In the last few years, I have taken part in the global artwork of the Third Paradise by Michelangelo Pistoletto, aiming at raising awareness on the necessity to work together to save our planet, in line with the Sustainable Development Goals.
The SDGs were publicly presented (probably for the very first time) by Cittadellarte in Cuba on 24 November 2014, during the first Forum of the Art of Demopraxy, where the term “praxis” (i.e. “doing”) replaces the term “kratos” (i.e. “power”). In 2014, in parallel, the United Nations selected the Third Paradise as the symbol of (i) their 75th anniversary and (ii) the global challenge to be faced by all countries, necessarily united.
As an Ambassador of the Third Paradise, I promote on a daily basis the interaction of art with all possible fields of our society with the view of “doing”, mainly to implement the UN Agenda 2030, atthe same inspired by the co–creative process of the Inner Development Goals.

The basis of our global project is well represented in the picture above, which shows the formula of trinamics, promoting dialogue and cooperation among all of us (“noi”).
At the 1968 Venice Biennale, Michelangelo invited people to collaborate with him, for collaboration meaning “a non–competitive human relationship, a deep and perceptive understanding of each other.
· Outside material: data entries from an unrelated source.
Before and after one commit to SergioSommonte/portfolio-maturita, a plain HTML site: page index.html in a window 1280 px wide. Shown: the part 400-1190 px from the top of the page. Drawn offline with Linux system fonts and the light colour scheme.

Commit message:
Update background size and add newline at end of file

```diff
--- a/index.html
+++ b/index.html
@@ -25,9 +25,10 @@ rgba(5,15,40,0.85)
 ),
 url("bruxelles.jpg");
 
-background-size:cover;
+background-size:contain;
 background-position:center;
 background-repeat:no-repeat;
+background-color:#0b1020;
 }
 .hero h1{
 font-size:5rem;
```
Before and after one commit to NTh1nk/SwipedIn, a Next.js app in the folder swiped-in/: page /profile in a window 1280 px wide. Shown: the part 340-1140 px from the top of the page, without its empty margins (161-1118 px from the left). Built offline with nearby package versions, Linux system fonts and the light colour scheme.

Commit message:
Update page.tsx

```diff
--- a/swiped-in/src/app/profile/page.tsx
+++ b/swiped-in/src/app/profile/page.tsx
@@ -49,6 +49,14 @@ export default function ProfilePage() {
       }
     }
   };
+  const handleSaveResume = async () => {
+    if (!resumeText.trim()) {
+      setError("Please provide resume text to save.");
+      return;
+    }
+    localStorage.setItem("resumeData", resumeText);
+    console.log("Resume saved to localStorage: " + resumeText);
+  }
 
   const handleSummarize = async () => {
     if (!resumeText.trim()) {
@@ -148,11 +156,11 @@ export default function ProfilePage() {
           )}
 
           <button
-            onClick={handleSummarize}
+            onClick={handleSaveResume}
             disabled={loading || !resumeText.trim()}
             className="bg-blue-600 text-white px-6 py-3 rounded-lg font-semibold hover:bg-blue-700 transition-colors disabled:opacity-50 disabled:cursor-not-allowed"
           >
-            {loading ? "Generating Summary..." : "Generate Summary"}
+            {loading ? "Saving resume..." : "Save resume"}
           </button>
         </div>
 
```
Releasing a part of myself to anyone who wishes to release a part of themselves is the artwork I am interested in”.

In his “The Formula of Creation”, published in these days, Michelangelo confirms that “demopratic art does not subvert but regenerates, harmonises and interconnects any form of existing government”*.
Dialogue, art and humour remain the three pillars of my inner development, as in–house counsel as well as a passionate of contemporary art, hoping that said pillars are somehow reflected in my suggestions on how to possibly improve the implementation of the UN 2030 Agenda.
A final invitation: enter into art through Michelangelo’s “Door – Art Sign”, contextually following the Inner Development Goals in order to demopractically implement the Sustainable Development Goals, thus participating in the global project of the Third Paradise.

1 Michelangelo Pistoletto, La formula della creazione, curated by Chiara Belliti and Ruggero Poi, Edizioni Cittadellarte, 2022
3 See
The summary of the report reads: “Over the past two decades, there has been a major increase in research into the effects of the arts on health and well-being, alongside developments in practice and policy activities in different countries across the WHO European Region and further afield. This report synthesizes the global evidence on the role of the arts in improving health and well-being, with a specific focus on the WHO European Region. Results from over 3000 studies identified a major role for the arts in the prevention of ill health, promotion of health, and management and treatment of illness across the lifespan. The reviewed evidence included study designs such as uncontrolled pilot studies, case studies, small-scale cross-sectional surveys, nationally representative longitudinal cohort studies, community-wide ethnographies and randomized controlled trials from diverse disciplines. The beneficial impact of the arts could be furthered through acknowledging and acting on the growing evidence base; promoting arts engagement at the individual, local and national levels; and supporting cross-sectoral collaboration”.
6 See for example “Leggere è respirare, è divenire – Scritti di Olafur Eliasson”, Christian Marinotti Edizioni, 2021, page 73.
7 Michelangelo Pistoletto, “La formula della creazione”, Edizioni Cittadellarte, 2022, page 340.